One can’t help but laugh maniacally as you have the monster eat one human after another. It brings to mind the goofiness of Primal Rage and how one obtains health in that classic fighter. But there’s a nice little bonus to eating humans: the more you eat, the bigger you grow. As Carrion progresses, you’ll be given the chance to evolve into an even more terrifying monster than when you first started out. And with bigger forms comes greater abilities, some of which will aid you when you revisit certain areas.
Each power can aid in solving puzzles and avoid bodily harm. Shooting webs, smashing through wooden doors, and pulling plugs will let you take down enemies and enter once-blocked areas. A neat little trick the monster can do is revert to previous forms, so as to switch to certain powers that’ll help you get through certain areas. Granted, it sometimes takes a bit to get to find that gooey area to revert to your past self, but it’s somewhat easy to remember where to go when you either need to plop a form out or swallow it back up.
A stealth-like mindset appears when an area’s crawling with soldiers and flying robots. Despite you being a behemoth, you’re not impenetrable from bullets. As such, hiding until the right moment to strike plays an important role in how you conquer this game. Later on in the game, the ability to control humans will also come in handy when it comes to clearing rooms and solving certain puzzles. (When you control one with a flamethrower, the real unexpected mayhem begins!)
Despite its nonstop fun, there are two little gripes Carrion has that keeps it from being a perfect chaos creator. The first is the lack of a map system. Although I can understand that tentacled monsters might not be able to read maps, some of the layouts can be slightly difficult to memorize. Because of this, you might find yourself stuck in a certain area for a half-hour longer than you should be.
One other issue comes in the form of its controls. They’re not impossible to figure out, but it might not be until the game’s final act when you’ve finally mastered it all. Aiming can be tricky, especially when you need to be quick to destroy soldiers. Your hands may be a little sore by game’s end, but the carnage you witness with be worth it.

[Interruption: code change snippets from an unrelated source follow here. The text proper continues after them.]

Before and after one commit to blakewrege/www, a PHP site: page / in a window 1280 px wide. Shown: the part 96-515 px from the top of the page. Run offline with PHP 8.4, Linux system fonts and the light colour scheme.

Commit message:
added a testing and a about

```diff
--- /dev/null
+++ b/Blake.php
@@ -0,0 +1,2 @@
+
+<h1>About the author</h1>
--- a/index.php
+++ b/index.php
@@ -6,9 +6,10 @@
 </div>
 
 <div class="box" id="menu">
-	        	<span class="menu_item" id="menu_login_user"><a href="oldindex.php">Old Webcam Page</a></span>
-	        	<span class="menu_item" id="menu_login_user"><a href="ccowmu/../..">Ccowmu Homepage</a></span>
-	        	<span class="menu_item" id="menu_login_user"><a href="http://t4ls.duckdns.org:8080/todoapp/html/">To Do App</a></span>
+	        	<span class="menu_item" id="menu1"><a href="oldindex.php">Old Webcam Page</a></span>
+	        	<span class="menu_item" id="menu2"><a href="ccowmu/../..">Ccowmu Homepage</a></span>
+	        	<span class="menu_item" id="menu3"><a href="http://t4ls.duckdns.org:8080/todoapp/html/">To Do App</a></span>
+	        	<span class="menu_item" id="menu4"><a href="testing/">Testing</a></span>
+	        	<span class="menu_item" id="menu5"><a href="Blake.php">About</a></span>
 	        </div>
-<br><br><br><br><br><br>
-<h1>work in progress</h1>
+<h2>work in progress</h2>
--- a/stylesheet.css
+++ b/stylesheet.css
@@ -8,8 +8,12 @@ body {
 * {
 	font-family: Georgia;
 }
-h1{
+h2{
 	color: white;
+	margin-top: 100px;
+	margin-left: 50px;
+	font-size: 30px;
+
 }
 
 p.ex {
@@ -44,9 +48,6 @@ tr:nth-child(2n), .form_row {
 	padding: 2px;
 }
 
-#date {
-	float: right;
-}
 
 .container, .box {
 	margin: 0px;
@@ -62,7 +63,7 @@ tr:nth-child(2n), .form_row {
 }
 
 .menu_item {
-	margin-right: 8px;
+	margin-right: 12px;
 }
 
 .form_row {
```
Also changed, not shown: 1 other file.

Completing Carrion will take you roughly six hours. There are some hidden areas with power ups that will help in strengthening the monster, with nine in total waiting to be unlocked. You can complete the game without these power-ups, but the tougher areas later on may need these to make certain paths easier to conquer.

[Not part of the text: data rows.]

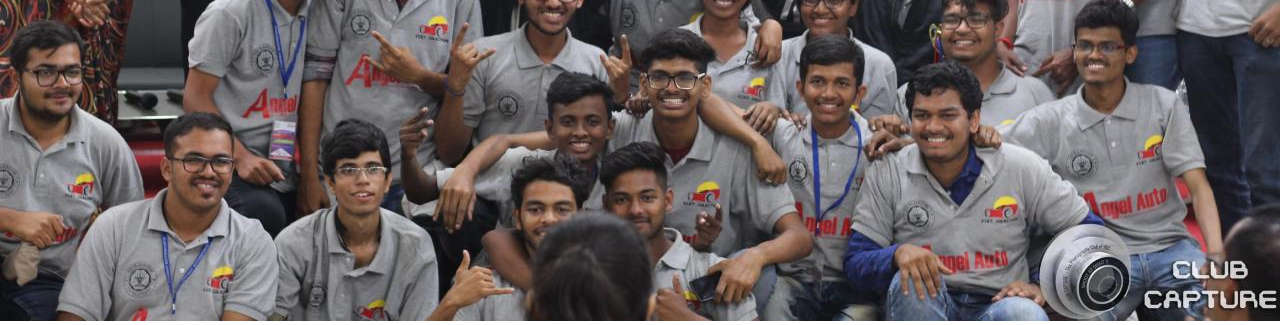
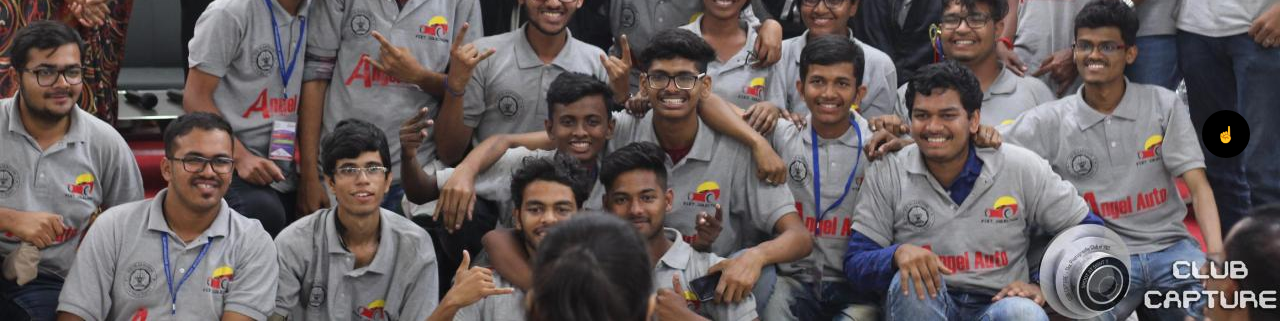
Before and after one commit to VCET-Driverless/SolecthonWebsite, a PHP site: page /team.html in a window 1280 px wide. Shown: the part 612-937 px from the top of the page. Run offline with PHP 8.4, Linux system fonts and the light colour scheme; some libraries are stand-ins or nearby versions.

Commit message:
added scroll to top button

```diff
--- a/about-us.html
+++ b/about-us.html
@@ -212,6 +212,8 @@
 
             </ul>
           </div>
+          <button class="scrollToTopBtn">☝️</button>
+					<script src="js/scrollToTop.js"></script>
         </div>
         <div class="row">
           <div class="col-md-12 copy">
--- a/cars.html
+++ b/cars.html
@@ -769,6 +769,8 @@
 
             </ul>
           </div>
+          <button class="scrollToTopBtn">☝️</button>
+					<script src="js/scrollToTop.js"></script>
         </div>
         <div class="row">
           <div class="col-md-12 copy">
--- a/contact-us.html
+++ b/contact-us.html
@@ -313,6 +313,8 @@
 
             </ul>
           </div>
+          <button class="scrollToTopBtn">☝️</button>
+					<script src="js/scrollToTop.js"></script>
         </div>
         <div class="row">
           <div class="col-md-12 copy">
--- a/css/main.css
+++ b/css/main.css
@@ -571,3 +571,32 @@ footer a:hover {
     width: 110%;
   }
 }
+
+.scrollToTopBtn {
+  background-color: black;
+  border: none;
+  border-radius: 50%;
+  color: white;
+  cursor: pointer;
+  font-size: 16px;
+  line-height: 48px;
+  width: 48px;
+
+  /* place it at the bottom right corner */
+  position: fixed;
+  bottom: 30px;
+  right: 30px;
+  /* keep it at the top of everything else */
+  z-index: 100;
+  /* hide with opacity */
+  opacity: 0;
+  /* also add a translate effect */
+  transform: translateY(100px);
+  /* and a transition */
+  transition: all .5s ease
+}
+
+.showBtn {
+  opacity: 1;
+  transform: translateY(0)
+}
--- a/driverless.html
+++ b/driverless.html
@@ -200,6 +200,8 @@
 
             </ul>
           </div>
+          <button class="scrollToTopBtn">☝️</button>
+					<script src="js/scrollToTop.js"></script>
         </div>
         <div class="row">
           <div class="col-md-12 copy">
--- /dev/null
+++ b/js/scrollToTop.js
@@ -0,0 +1,34 @@
+
+// We select the element we want to target
+var target = document.querySelector("footer");
+
+var scrollToTopBtn = document.querySelector(".scrollToTopBtn")
+var rootElement = document.documentElement
+
+// Next we want to create a function that will be called when that element is intersected
+function callback(entries, observer) {
+    // The callback will return an array of entries, even if you are only observing a single item
+    entries.forEach(entry => {
+        if (entry.isIntersecting) {
+            // Show button
+            scrollToTopBtn.classList.add("showBtn")
+        } else {
+            // Hide button
+            scrollToTopBtn.classList.remove("showBtn")
+        }
+    });
+}
+
+function scrollToTop() {
+    rootElement.scrollTo({
+        top: 0,
+        behavior: "smooth"
+    })
+}
+scrollToTopBtn.addEventListener("click", scrollToTop);
+
+// Next we instantiate the observer with the function we created above. This takes an optional configuration
+// object that we will use in the other examples.
+let observer = new IntersectionObserver(callback);
+// Finally start observing the target element
+observer.observe(target);
--- a/media.html
+++ b/media.html
@@ -317,6 +317,8 @@
 
             </ul>
           </div>
+          <button class="scrollToTopBtn">☝️</button>
+					<script src="js/scrollToTop.js"></script>
         </div>
         <div class="row">
           <div class="col-md-12 copy">
--- a/sponsors.html
+++ b/sponsors.html
@@ -405,6 +405,8 @@
 
             </ul>
           </div>
+          <button class="scrollToTopBtn">☝️</button>
+					<script src="js/scrollToTop.js"></script>
         </div>
         <div class="row">
           <div class="col-md-12 copy">
--- a/support-us.html
+++ b/support-us.html
@@ -221,6 +221,8 @@
 
             </ul>
           </div>
+          <button class="scrollToTopBtn">☝️</button>
+					<script src="js/scrollToTop.js"></script>
         </div>
         <div class="row">
           <div class="col-md-12 copy">
--- a/team.html
+++ b/team.html
@@ -1034,6 +1034,8 @@
 
 						</ul>
 					</div>
+					<button class="scrollToTopBtn">☝️</button>
+					<script src="js/scrollToTop.js"></script>
 				</div>
 				<div class="row">
 					<div class="col-md-12 copy">
```
Also changed, not shown: index.html (+42 -19 lines).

- Very unique premise
- Fast-paced gameplay
- Wonderfully gory
- Controls take time getting used to
- Map layout somewhat confusing
Carrion is every hardcore anime fan’s dream come true. With its fun gameplay and gory mechanics, Phobia Game Studios delivers a Metroidvania that will stay with you long after you slither into the sunset. Intense and clever, Carrion shines and slimes as one of the best adventures anyone can take this year.
Promotion consideration provided by Thomas Schulenberg of Tinsley PR. Reviewed on the Xbox One.